Work to be completed
Look through the entries for the string "rounds", and copy each line that holds it.

########

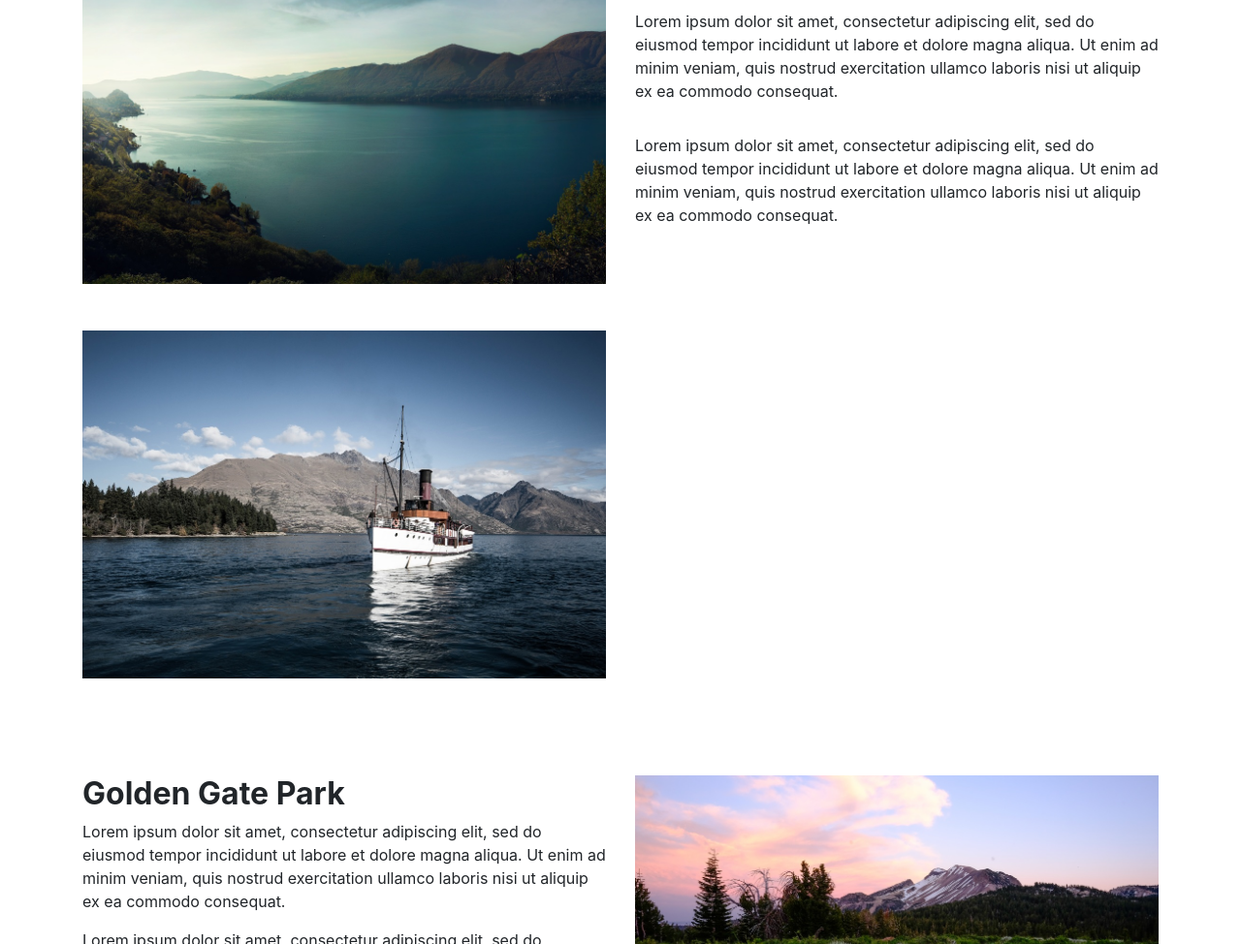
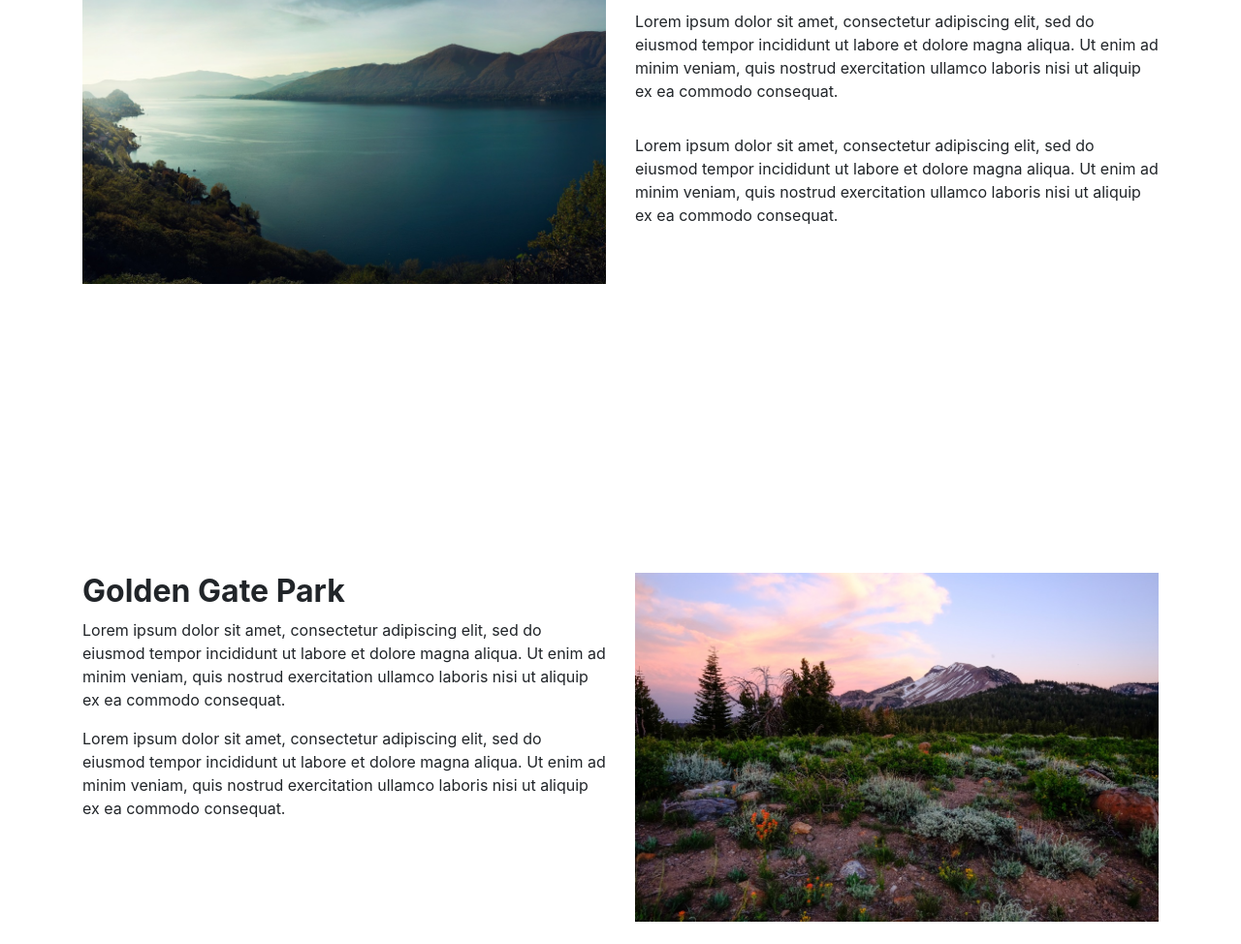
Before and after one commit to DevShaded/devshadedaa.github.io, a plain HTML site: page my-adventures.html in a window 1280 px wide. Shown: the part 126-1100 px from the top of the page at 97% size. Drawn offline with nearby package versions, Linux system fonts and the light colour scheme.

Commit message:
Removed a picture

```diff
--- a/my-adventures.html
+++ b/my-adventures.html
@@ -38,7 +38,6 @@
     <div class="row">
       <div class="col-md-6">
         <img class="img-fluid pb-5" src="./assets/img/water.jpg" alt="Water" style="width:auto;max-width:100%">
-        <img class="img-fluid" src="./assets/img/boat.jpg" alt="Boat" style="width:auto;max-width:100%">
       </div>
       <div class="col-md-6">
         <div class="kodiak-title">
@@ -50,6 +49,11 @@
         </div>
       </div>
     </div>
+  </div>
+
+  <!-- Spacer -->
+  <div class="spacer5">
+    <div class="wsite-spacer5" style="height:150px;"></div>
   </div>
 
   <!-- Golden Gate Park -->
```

########

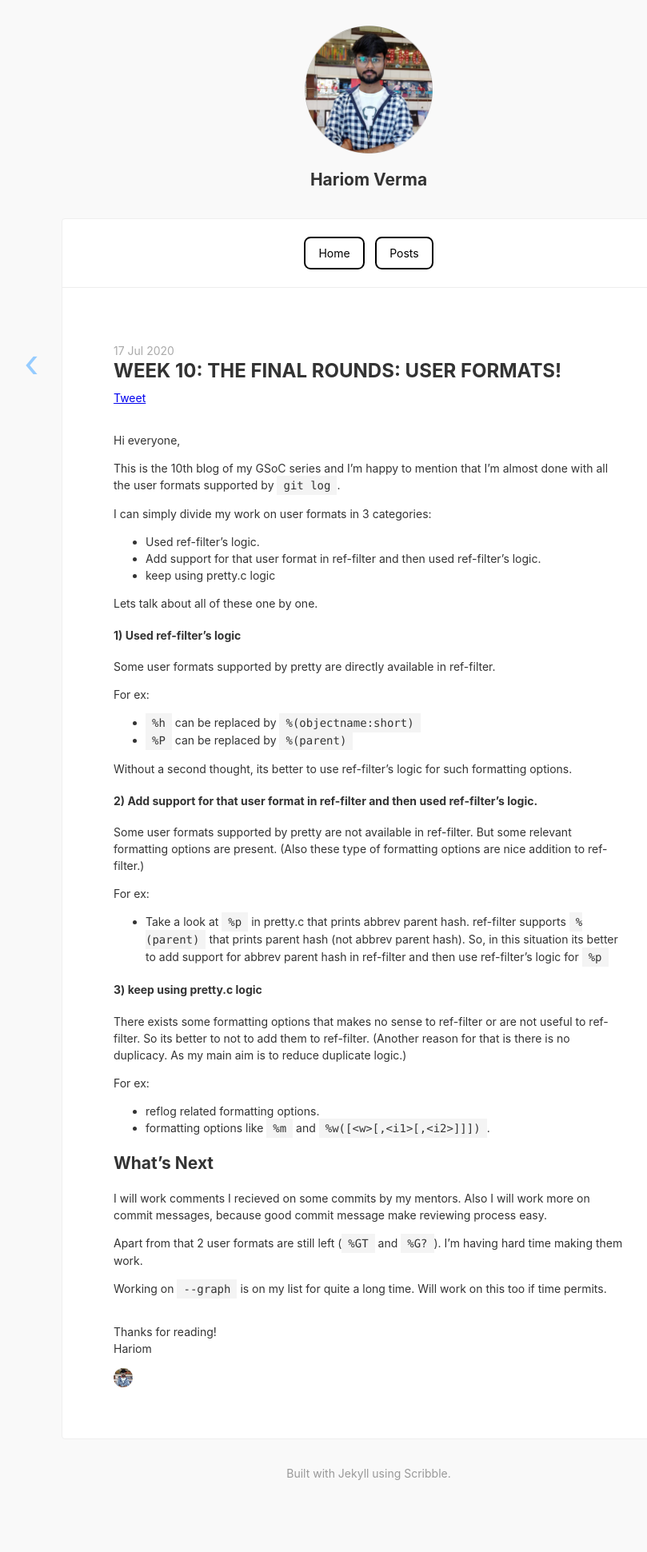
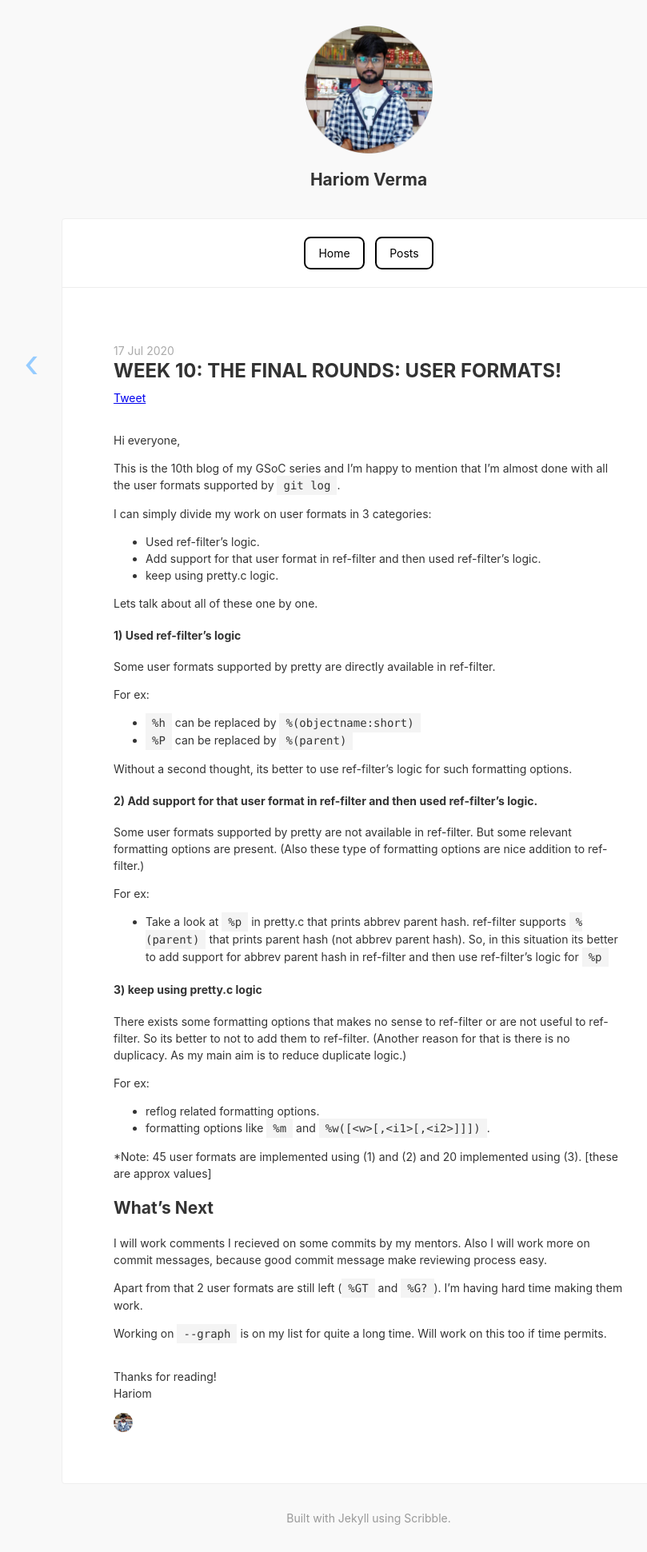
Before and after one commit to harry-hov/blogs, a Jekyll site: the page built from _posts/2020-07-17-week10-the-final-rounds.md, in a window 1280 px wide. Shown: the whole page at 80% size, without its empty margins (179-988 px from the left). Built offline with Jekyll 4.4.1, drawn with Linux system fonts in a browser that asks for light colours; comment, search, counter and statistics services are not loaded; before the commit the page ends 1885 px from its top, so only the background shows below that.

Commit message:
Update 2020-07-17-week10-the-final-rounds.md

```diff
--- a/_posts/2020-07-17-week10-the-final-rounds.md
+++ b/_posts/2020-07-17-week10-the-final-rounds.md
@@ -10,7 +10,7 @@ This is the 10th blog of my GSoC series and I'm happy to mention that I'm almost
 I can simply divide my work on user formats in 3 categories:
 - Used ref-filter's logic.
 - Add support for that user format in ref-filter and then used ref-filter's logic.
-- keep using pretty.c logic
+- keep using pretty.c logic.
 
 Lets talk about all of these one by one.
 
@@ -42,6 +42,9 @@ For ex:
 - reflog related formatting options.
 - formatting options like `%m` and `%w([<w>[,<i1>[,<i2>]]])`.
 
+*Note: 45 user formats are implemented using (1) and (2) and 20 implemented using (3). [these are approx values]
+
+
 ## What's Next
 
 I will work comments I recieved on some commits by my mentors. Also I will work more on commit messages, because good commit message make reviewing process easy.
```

########

Solved problem
Before and after one commit to harry-hov/blogs, a Jekyll site: the page built from _posts/2020-07-17-week10-the-final-rounds.md, in a window 1280 px wide. Shown: the whole page at 80% size, without its empty margins (179-988 px from the left). Built offline with Jekyll 4.4.1, drawn with Linux system fonts in a browser that asks for light colours; comment, search, counter and statistics services are not loaded; before the commit the page ends 1885 px from its top, so only the background shows below that.
Update 2020-07-17-week10-the-final-rounds.md
--- a/_posts/2020-07-17-week10-the-final-rounds.md
+++ b/_posts/2020-07-17-week10-the-final-rounds.md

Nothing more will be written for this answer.